I wrote an article several years ago in the Alternative Medicine Review outlining how common laboratory biomarkers (tests) have been found to be correlated in some manner or another with excessive bone loss and/or a heightened risk for breaking a bone. These tests can therefore be used, not as direct indicators of bone density or strength, but as indirect “indicators” or surrogates, of bone health and fracture risk. The use of therapeutic targets for reducing fracture risk is one of the most important things you and your doctor can do in managing your treatment of osteoporosis.
This is how it works: A lab test is performed and the results come back as abnormal. The physician attempts to normalize the result (through diet, changes to life-style, supplementation, exercise and/or medication) and then, through subsequent serial testing, determines success or failure.The doctor’s ability to design and fine tune therapeutic protocol is enhanced. Using lab tests in this manner as a way to determine success or failure of therapy is far superior to waiting the recommended two years between bone density evaluations. In addition, when measuring bone density, only one aspect (quantity) of bone is assessed. The assessment of changes in bone quality, as can be inferred through lab testing, provides intermediate indicators of bone health to help guide therapy.
Cortisol can be one such marker. Cortisol is a hormone produced by the adrenal glands in response to stress. Measuring cortisol through saliva is simple, non-invasive, and accurately reflects the amount of unbound cortisol levels in blood. This is important because elevated cortisol levels, while often asymptomatic*, increase a person’s risk for fracture by silently eroding away bone density and strength – reducing bone quantity and quality. It is estimated that approximately 1 to 10% of people with osteoporosis have elevated levels of cortisol.
In one study, Morelli et al. (2011) found that in patients who have an excess production of cortisol (a condition called subclinical hypercortisolism or SH) who had normal or osteopenic (not osteoporotic) bone density, 48% sustained fractures compared to 13% in the non-SH group. In a second study conducted by researchers at the University of Milan, Italy, 102 patients with adrenal incidentalomas** (with and without subclinical hypercortisolism) were assessed for bone quality and fracture risk. The authors concluded “that in patients with subtle cortisol excess, TBS (trabecular bone score) [a method of determining bone quality and strength] is reduced and correlates with the number and severity of vertebral fractures and with the degree of cortisol excess.“
In the cortisol example, a simple saliva lab test may provide important clues to the causes of your bone loss.
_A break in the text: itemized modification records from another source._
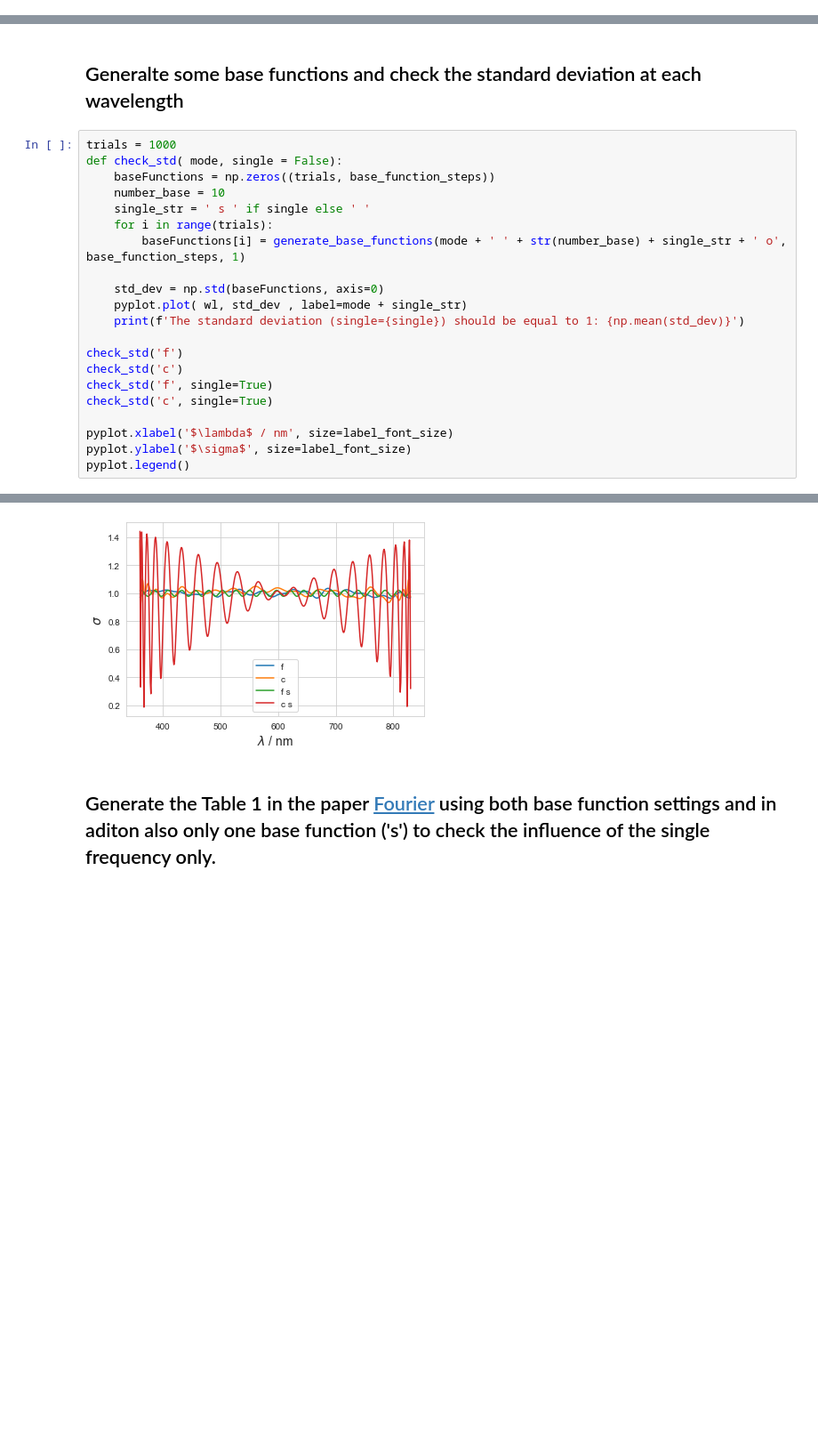
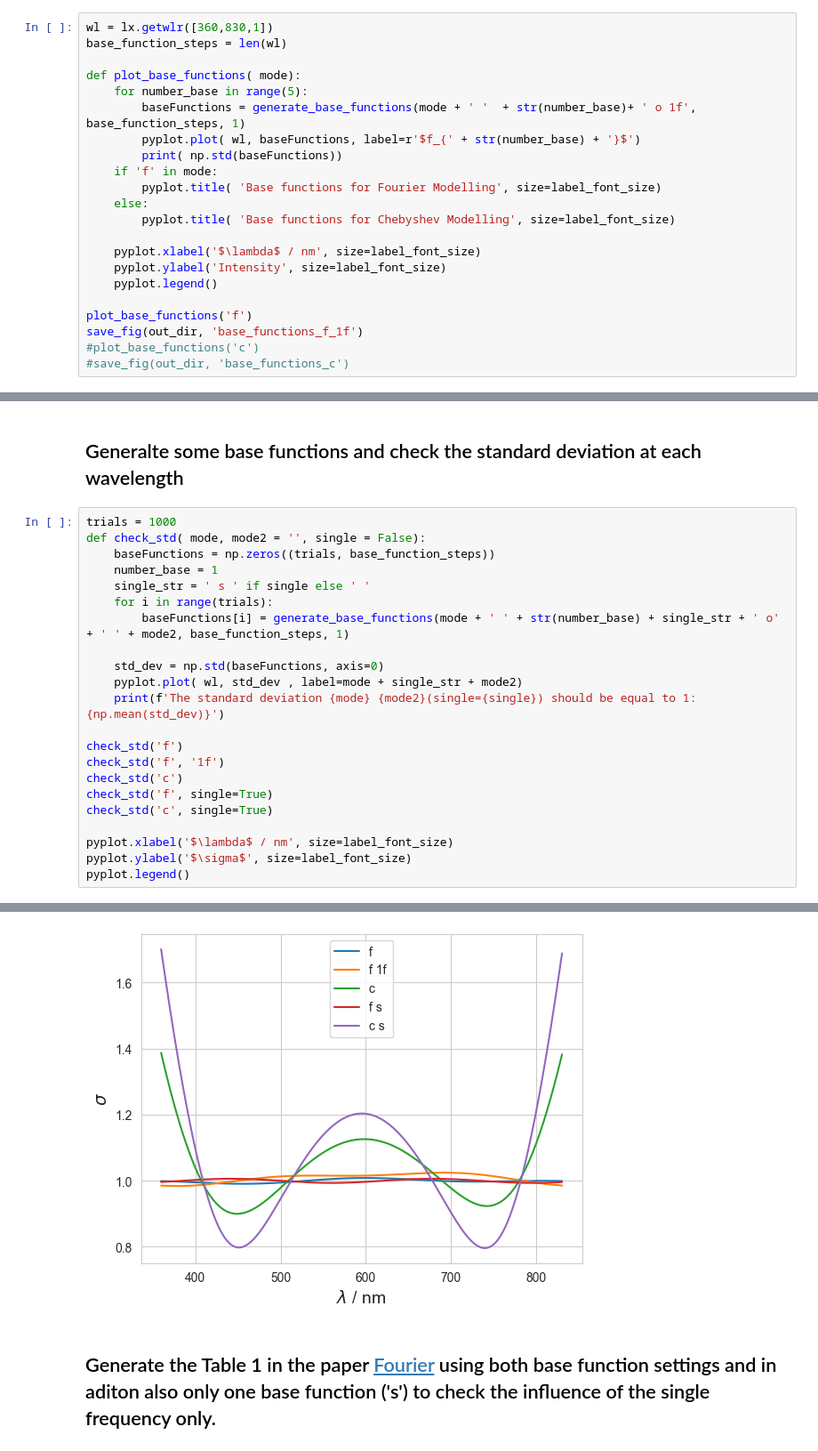
Before and after one commit to empir19nrm02/empir19nrm02, a Jupyter notebook: empir19nrm02/Jupyter/MCSim_Test.ipynb, the cells around one changed output, grey strips where cells are left out. Shown at 89% size. Saved outputs shown, nothing was run; the diff lists cells and outputs as text; blank space fills up the shorter version.

```diff
--- a/empir19nrm02/Jupyter/MCSim_Test.ipynb
+++ b/empir19nrm02/Jupyter/MCSim_Test.ipynb
@@ -278,0 +275,22 @@ save_fig(out_dir, 'base_functions_c')
+# %%
+wl = lx.getwlr([360,830,1])
+base_function_steps = len(wl)
+
+def plot_base_functions( mode):
+    for number_base in range(5):
+        baseFunctions = generate_base_functions(mode + ' '  + str(number_base)+ ' o 1f', base_function_steps, 1)
+        pyplot.plot( wl, baseFunctions, label=r'$f_{' + str(number_base) + '}$')
+        print( np.std(baseFunctions))
+    if 'f' in mode:
+        pyplot.title( 'Base functions for Fourier Modelling', size=label_font_size)
+    else:
+        pyplot.title( 'Base functions for Chebyshev Modelling', size=label_font_size)
+
+    pyplot.xlabel('$\lambda$ / nm', size=label_font_size)
+    pyplot.ylabel('Intensity', size=label_font_size)
+    pyplot.legend()
+
+plot_base_functions('f')
+save_fig(out_dir, 'base_functions_f_1f')
+#plot_base_functions('c')
+#save_fig(out_dir, 'base_functions_c')
@@ -310,18 +335,19 @@ for number_base in range(5):
 ## Generalte some base functions and check the standard deviation at each wavelength
 # %%
 trials = 1000
-def check_std( mode, single = False):
+def check_std( mode, mode2 = '', single = False):
     baseFunctions = np.zeros((trials, base_function_steps))
-    number_base = 10
+    number_base = 1
     single_str = ' s ' if single else ' '
     for i in range(trials):
-        baseFunctions[i] = generate_base_functions(mode + ' ' + str(number_base) + single_str + ' o', base_function_steps, 1)
+        baseFunctions[i] = generate_base_functions(mode + ' ' + str(number_base) + single_str + ' o' + ' ' + mode2, base_function_steps, 1)
 
     std_dev = np.std(baseFunctions, axis=0)
-    pyplot.plot( wl, std_dev , label=mode + single_str)
-    print(f'The standard deviation (single={single}) should be equal to 1: {np.mean(std_dev)}')
+    pyplot.plot( wl, std_dev , label=mode + single_str + mode2)
+    print(f'The standard deviation {mode} {mode2}(single={single}) should be equal to 1: {np.mean(std_dev)}')
 
 check_std('f')
+check_std('f', '1f')
 check_std('c')
 check_std('f', single=True)
 check_std('c', single=True)
@@ -337,5 +364,5 @@ The standard deviation (single=True) should be equal to 1: 0.9737215647086421
 <matplotlib.legend.Legend at 0x...>
-[figure, old version]
+[figure, new version]
 # %% [markdown]
 ## Generate the Table 1 in the paper [Fourier](https://doi.org/10.1088/1681-7575/aa7b39) using both base function settings and in aditon also only one base function ('s') to check the influence of the single frequency only.
 # %%
```
Also changed, not shown: parts of 16 cells of this notebook, 2 other files.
Any abnormal test results provide you and your doctor with therapeutic targets for improvement. On subsequent testing, positive changes will indicate that the therapy you and your doctor have initiated are making an impact—and that your health, and that of your bones, are improving.
* Symptoms when displayed include central weight gain, excess sweating, thinning of skin and bruising, high blood pressure, elevated blood glucose, muscle weakness, irritability, etc.
** Incidentalomas are adrenal gland tumors that have been found incidentally while performing another,
unrelated, diagnostic procedure. Approximately 30% of patients with subclinical hypercortisolism are found
to have adrenal masses.
Morelli et al. 2011. Risk of new vertebral fractures in patients with adrenal incidenaloma with and without subclinical hypercortisolism: a multicenter longitudinal study. Journal of Bone and Mineral Research. 26:1816-1821.
Eller-Vainicher et al. 2012. Bone quality, as measured by Trabecular Bone Score (TBS), in patients with adrenal incidentalomas with and without subclinical hypercortisolism. Journal of Bone and Mineral Research. doi 10.1002/jbmr.1648.